What’s fascinating about the Jeremiah text that we shared together, is that God doesn’t say that we need to do anything very much at all, but God tells Jeremiah what he will do. God says,
‘I will put my law within them, and I will write it on their hearts; and I will be their God, and they shall be my people.’
That new covenant, and any new covenant, is not really ours to try and make. It is God who will do it. We are God’s people and it is God who is all about renewing us. God will write on our hearts; on yours and mine.
The communion service is, of course, another place where we need, I think, to stop worrying so much about what it all means, and how to do it correctly and properly, in a serious grown up kind of way. We are taken here to a manger again, to a place where we are fed with the bread of life. We are taken in imagination too to other places in the story of Jesus; the time when he fed thousands of people with bread on a grassy hill, or when he sat down with tax collectors and sinners, or the evening when he broke bread with his friends before he died, and even that time when he was with the disciples at Emmaus and known in the breaking of bread.

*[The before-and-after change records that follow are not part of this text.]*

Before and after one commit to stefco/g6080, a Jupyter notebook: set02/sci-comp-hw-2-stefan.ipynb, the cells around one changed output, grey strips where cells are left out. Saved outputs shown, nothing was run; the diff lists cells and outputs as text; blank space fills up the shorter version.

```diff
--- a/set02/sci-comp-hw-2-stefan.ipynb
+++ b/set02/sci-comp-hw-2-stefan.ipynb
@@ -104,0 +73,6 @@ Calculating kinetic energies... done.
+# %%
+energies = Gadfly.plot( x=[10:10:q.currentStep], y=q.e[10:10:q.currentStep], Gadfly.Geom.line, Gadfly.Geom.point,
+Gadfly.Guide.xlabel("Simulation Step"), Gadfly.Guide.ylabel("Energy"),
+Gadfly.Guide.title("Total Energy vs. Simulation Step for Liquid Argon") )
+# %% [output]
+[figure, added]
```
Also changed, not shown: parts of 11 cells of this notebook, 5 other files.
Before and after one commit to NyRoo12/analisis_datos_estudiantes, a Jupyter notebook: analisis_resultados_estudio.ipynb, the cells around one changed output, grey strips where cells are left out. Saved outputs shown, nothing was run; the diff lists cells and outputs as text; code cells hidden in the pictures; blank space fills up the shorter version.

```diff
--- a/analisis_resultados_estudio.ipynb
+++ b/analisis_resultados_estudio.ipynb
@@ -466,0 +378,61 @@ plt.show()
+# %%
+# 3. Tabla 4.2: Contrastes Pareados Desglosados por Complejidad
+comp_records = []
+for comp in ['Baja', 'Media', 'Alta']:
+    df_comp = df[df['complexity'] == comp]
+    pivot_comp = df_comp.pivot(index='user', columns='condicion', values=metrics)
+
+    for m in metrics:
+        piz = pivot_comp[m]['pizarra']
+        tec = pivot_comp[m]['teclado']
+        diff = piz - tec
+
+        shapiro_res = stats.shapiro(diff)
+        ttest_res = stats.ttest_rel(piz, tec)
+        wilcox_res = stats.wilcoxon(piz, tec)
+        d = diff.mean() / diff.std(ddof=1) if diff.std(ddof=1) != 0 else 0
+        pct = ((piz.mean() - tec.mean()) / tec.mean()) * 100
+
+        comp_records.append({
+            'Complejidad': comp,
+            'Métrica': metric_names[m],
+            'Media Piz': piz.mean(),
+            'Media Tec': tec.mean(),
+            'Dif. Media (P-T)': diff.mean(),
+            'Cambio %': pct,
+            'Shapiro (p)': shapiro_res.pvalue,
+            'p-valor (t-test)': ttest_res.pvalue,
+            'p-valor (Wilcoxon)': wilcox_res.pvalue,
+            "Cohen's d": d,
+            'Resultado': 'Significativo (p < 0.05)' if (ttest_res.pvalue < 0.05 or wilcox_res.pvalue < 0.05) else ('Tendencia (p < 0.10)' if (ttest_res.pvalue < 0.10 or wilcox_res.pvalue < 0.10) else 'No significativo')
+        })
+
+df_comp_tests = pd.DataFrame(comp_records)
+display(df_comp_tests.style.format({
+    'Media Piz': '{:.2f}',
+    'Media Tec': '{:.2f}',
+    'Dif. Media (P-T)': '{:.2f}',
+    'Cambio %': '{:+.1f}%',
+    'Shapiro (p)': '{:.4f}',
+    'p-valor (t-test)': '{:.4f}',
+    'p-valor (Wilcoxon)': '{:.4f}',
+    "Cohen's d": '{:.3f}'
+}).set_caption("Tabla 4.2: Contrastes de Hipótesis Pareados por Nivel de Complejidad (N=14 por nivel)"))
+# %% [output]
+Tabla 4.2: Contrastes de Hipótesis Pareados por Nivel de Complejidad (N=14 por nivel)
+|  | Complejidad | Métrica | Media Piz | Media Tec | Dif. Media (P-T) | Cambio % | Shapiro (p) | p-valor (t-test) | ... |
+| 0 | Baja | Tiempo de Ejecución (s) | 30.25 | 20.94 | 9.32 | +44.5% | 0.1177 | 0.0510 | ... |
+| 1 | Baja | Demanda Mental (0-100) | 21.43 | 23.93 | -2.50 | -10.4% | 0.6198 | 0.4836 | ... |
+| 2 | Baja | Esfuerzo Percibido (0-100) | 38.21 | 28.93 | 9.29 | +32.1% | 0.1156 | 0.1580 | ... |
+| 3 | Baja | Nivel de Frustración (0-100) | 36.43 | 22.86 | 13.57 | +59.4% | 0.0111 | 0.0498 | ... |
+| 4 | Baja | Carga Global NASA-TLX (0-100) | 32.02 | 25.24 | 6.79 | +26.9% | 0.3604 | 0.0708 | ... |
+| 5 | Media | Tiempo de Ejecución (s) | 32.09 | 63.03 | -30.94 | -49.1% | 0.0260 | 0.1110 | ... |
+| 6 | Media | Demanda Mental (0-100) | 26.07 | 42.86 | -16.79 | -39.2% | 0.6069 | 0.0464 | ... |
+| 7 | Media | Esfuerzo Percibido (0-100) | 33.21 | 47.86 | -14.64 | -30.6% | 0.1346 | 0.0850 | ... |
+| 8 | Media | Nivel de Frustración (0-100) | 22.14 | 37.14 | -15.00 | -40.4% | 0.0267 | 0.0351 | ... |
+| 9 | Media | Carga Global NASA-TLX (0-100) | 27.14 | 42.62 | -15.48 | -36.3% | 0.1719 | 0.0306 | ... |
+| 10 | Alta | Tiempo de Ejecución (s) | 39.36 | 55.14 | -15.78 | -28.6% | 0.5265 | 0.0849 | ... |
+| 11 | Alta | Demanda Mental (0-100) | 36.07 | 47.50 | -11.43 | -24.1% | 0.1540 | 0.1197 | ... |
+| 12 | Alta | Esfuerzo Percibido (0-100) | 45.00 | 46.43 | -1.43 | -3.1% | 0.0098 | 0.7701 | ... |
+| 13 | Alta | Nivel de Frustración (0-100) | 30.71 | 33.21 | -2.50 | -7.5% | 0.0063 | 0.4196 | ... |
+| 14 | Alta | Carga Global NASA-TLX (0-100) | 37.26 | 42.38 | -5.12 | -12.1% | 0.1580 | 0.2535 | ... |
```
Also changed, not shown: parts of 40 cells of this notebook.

We need the gift of imagination to let the bread and wine become more to us than bread and wine, but the body and blood of Jesus, what he called ‘the new covenant’. Here, at this table, on the first Sunday of a new year, God is truly present and will renew our faith. We don’t have to try or resolve, we only have to receive and to give thanks. Like children at Christmas, we are here to wonder and to rejoice.
So let us pray that our covenant with God will be renewed this new year. And let us open our hearts to make that possible. But let us rejoice too that it is God who has promised to renew us and redeem us, and that God will fulfil the promise. Thanks be to God. Amen.